Taj Mahal, the wonder of the world and the symbol of love of a king for his queen, stands gloriously in Agra, withstanding the brunt of the weather and time. Despite being one of the most popular monuments of India there are a lot of facts that remain unknown to the people of India and the world. That is a problem and we shall solve it now. Here are 15 facts about the Taj Mahal that you probably didn’t know.
Taj Mahal is actually a Tomb made in the memory of Arjumand Bano Begum, who was given the title of Mumtaz Mahal by Shah Jahan. Who died giving birth to their 14th child.
An estimated 20,000 laborers were recruited from all over to contribute to the massive project.
The four minarets (towers) surrounding the Taj Mahal were constructed father away from the main structure than usual. This was done so that if any of them fell, they would fall away from the tomb rather than cause additional damage.
During British rule in India, the garden landscaping was changed to look more like the lawns in London, England. The original garden was adorned with lots of roses and daffodils.
The Taj Mahal contains a working mosque and is closed on Fridays for prayer.
There is no proof to support the long-standing myth that artists and architects involved with the construction of the Taj Mahal were later put to death so that they could never ‘repeat such a beautiful feat.’ Instead, historians believe that they were required to sign contracts.
With construction beginning around 1632 and finishing in 1653, the Taj Mahal took an estimated 22 years to build.
Islamic tradition forbids the decoration of graves, so Shah Jahan and his wife are actually buried in a plain crypt beneath the main inner chamber.
Shah Jahan’s other wives and even his favorite servant are buried in mausoleums just outside of the Taj Mahal.
Over 1,000 elephants were used to transport heavy materials and supplies for construction.
A total of 28 types of precious and semiprecious jewels are set in the marble. The turquoise came from Tibet; jade came from China. Heavy white marble — the principal building material — was transported from Rajasthan.
British soldiers pried precious stones from the walls of the Taj Mahal during the Sepoy Rebellion in 1857.
The Taj Mahal is actually cracking at an alarming rate due to lack of groundwater beneath the structure. Wooden foundations — once submerged — are thought to be rotting. Even the minarets are beginning to lean.
The structure on the western side of the Taj Mahal is thought to have been used as a guest house.

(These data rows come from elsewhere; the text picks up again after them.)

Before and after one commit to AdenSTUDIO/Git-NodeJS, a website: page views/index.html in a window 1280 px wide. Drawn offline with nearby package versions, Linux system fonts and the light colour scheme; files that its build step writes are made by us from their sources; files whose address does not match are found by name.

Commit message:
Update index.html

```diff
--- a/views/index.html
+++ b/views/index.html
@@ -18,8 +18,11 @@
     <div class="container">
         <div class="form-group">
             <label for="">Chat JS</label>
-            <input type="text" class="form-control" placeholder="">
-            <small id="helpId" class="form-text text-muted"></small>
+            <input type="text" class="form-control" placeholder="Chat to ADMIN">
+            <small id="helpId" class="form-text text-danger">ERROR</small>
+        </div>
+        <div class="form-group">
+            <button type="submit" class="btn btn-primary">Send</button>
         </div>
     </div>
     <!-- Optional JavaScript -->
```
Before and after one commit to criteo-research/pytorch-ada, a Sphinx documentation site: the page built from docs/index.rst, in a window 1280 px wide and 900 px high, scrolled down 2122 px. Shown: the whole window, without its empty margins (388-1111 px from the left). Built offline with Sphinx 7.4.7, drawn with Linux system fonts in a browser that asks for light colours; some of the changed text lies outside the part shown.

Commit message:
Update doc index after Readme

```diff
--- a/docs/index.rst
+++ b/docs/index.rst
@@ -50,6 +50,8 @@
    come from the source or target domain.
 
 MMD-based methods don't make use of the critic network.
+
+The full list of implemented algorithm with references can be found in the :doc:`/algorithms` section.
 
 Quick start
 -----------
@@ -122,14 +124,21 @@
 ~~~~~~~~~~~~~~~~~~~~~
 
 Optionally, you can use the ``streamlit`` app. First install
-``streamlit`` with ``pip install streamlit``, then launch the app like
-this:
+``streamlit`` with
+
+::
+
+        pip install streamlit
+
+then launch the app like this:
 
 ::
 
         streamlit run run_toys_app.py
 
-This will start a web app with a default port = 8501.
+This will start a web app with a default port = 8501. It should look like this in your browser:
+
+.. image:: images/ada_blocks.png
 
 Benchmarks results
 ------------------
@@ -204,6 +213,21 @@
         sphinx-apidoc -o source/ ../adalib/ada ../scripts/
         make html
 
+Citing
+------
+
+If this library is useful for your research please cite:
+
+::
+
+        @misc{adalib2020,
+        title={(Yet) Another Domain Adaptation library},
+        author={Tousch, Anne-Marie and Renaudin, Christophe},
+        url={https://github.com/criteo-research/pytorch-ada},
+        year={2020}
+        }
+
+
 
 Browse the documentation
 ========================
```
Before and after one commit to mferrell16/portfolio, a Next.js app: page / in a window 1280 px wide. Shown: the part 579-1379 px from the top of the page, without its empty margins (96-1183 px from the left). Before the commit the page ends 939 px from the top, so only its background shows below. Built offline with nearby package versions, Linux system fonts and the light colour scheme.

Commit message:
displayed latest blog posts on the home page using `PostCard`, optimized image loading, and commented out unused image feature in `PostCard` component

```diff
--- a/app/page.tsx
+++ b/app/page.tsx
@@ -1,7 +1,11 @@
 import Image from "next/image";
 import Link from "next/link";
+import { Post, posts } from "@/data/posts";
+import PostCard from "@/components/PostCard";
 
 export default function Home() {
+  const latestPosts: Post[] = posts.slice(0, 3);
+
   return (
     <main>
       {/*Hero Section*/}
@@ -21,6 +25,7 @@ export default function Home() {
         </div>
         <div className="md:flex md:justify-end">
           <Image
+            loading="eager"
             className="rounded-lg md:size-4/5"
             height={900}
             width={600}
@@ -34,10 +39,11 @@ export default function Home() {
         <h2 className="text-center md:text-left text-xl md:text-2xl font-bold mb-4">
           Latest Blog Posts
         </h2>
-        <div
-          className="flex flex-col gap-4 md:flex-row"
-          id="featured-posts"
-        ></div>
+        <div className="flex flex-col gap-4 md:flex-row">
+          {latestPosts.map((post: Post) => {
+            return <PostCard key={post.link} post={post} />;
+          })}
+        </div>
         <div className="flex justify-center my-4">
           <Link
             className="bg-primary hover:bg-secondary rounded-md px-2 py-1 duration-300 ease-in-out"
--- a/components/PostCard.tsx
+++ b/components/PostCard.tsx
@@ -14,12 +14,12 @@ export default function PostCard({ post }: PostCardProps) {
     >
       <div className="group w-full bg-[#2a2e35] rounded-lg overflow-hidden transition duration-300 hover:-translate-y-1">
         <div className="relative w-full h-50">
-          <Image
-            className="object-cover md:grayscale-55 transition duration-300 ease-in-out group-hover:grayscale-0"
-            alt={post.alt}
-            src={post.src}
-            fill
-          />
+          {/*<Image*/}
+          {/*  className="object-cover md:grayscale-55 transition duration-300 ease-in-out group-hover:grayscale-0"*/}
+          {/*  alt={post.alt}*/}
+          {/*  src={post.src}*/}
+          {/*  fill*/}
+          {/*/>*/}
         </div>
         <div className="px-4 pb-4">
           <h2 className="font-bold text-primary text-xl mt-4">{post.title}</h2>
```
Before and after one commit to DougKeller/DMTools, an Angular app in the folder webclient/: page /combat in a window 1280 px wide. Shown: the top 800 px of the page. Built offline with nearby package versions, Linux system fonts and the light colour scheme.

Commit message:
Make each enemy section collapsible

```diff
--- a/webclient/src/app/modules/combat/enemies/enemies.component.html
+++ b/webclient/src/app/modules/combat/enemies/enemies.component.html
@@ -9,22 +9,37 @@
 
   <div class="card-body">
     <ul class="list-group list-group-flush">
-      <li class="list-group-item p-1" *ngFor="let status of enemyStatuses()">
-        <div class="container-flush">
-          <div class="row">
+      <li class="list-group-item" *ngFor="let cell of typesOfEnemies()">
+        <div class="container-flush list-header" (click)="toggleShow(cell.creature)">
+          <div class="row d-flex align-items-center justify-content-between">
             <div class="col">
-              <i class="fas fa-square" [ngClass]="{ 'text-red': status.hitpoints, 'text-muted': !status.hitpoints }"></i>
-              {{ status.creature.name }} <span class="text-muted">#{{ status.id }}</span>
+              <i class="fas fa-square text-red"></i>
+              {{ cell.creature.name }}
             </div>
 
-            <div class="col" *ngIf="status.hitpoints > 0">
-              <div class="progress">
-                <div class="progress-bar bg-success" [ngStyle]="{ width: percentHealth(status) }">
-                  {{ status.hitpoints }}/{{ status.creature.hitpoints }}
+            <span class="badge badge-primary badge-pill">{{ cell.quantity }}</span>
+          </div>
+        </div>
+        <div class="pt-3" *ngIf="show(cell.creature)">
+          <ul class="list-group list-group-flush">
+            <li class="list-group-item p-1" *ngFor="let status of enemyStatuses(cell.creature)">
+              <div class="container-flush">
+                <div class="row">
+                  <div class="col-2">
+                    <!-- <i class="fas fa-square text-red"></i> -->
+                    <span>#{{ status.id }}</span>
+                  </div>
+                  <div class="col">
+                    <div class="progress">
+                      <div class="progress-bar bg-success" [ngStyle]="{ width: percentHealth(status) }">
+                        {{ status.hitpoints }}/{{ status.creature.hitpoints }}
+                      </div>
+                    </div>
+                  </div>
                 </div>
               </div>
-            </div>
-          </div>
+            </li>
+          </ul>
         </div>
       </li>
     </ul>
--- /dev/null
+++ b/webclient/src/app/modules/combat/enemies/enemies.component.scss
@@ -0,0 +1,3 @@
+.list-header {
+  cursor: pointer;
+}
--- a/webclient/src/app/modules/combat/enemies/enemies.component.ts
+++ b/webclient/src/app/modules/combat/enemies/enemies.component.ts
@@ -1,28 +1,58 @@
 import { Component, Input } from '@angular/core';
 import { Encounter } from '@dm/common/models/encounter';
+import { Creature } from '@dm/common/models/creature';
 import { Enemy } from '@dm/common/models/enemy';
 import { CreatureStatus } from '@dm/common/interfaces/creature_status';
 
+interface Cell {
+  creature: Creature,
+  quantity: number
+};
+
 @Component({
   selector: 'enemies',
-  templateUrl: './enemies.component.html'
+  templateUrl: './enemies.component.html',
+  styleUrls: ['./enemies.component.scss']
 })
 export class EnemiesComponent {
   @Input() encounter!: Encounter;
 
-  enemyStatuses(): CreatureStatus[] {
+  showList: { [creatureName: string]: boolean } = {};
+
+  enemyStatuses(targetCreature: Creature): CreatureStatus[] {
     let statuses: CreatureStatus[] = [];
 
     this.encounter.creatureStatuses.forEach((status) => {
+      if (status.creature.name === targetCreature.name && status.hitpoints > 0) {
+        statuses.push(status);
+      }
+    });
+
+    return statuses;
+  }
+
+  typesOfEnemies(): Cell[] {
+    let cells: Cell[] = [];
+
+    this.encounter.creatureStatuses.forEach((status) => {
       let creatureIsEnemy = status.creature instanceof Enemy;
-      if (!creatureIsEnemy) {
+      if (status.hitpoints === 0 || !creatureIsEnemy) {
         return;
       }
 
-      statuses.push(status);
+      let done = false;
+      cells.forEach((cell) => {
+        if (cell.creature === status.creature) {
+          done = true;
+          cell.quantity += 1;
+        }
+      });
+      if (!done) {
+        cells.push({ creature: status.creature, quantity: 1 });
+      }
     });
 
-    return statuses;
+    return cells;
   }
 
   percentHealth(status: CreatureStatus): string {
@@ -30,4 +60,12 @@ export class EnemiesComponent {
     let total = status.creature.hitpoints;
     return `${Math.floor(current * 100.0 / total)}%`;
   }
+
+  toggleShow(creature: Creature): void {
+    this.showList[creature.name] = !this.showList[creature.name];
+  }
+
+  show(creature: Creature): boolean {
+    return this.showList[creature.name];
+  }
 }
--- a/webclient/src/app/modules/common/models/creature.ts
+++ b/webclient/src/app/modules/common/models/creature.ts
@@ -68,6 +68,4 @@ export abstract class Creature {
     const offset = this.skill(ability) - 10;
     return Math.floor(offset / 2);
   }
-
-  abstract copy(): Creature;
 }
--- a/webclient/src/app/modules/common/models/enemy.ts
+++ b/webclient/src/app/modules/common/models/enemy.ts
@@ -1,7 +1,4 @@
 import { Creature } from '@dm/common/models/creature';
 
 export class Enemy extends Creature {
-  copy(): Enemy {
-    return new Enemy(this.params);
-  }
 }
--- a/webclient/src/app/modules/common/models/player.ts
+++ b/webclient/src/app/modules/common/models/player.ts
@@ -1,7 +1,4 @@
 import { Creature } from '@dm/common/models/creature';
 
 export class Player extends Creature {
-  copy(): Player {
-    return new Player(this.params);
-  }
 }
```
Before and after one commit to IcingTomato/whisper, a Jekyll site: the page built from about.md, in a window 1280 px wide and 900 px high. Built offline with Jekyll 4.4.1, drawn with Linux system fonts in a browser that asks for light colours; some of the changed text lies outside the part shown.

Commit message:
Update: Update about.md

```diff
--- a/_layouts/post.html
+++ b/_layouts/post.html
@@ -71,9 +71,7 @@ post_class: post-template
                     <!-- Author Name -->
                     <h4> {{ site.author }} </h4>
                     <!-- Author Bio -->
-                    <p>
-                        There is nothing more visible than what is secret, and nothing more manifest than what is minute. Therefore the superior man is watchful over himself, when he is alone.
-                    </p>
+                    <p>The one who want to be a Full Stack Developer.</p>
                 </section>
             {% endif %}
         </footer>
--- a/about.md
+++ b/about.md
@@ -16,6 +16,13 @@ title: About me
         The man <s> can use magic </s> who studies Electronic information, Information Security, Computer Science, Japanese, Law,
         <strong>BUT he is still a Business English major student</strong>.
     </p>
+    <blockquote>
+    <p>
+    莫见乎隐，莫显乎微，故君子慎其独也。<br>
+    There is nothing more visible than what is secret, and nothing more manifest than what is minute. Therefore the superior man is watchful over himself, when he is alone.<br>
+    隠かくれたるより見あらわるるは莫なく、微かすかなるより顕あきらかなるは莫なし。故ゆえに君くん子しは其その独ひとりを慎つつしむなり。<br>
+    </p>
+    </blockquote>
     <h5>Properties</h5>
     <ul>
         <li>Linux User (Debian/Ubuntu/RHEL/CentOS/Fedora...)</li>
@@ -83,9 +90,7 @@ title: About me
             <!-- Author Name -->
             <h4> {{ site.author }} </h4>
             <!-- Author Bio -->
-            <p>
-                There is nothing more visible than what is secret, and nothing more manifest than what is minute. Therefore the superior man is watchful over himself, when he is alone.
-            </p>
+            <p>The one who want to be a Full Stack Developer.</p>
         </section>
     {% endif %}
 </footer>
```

The four sides of the Taj Mahal are perfectly identical creating an astonishingly mirrored image on each side. It uses the principles of self-replicating geometry and symmetry of architectural elements.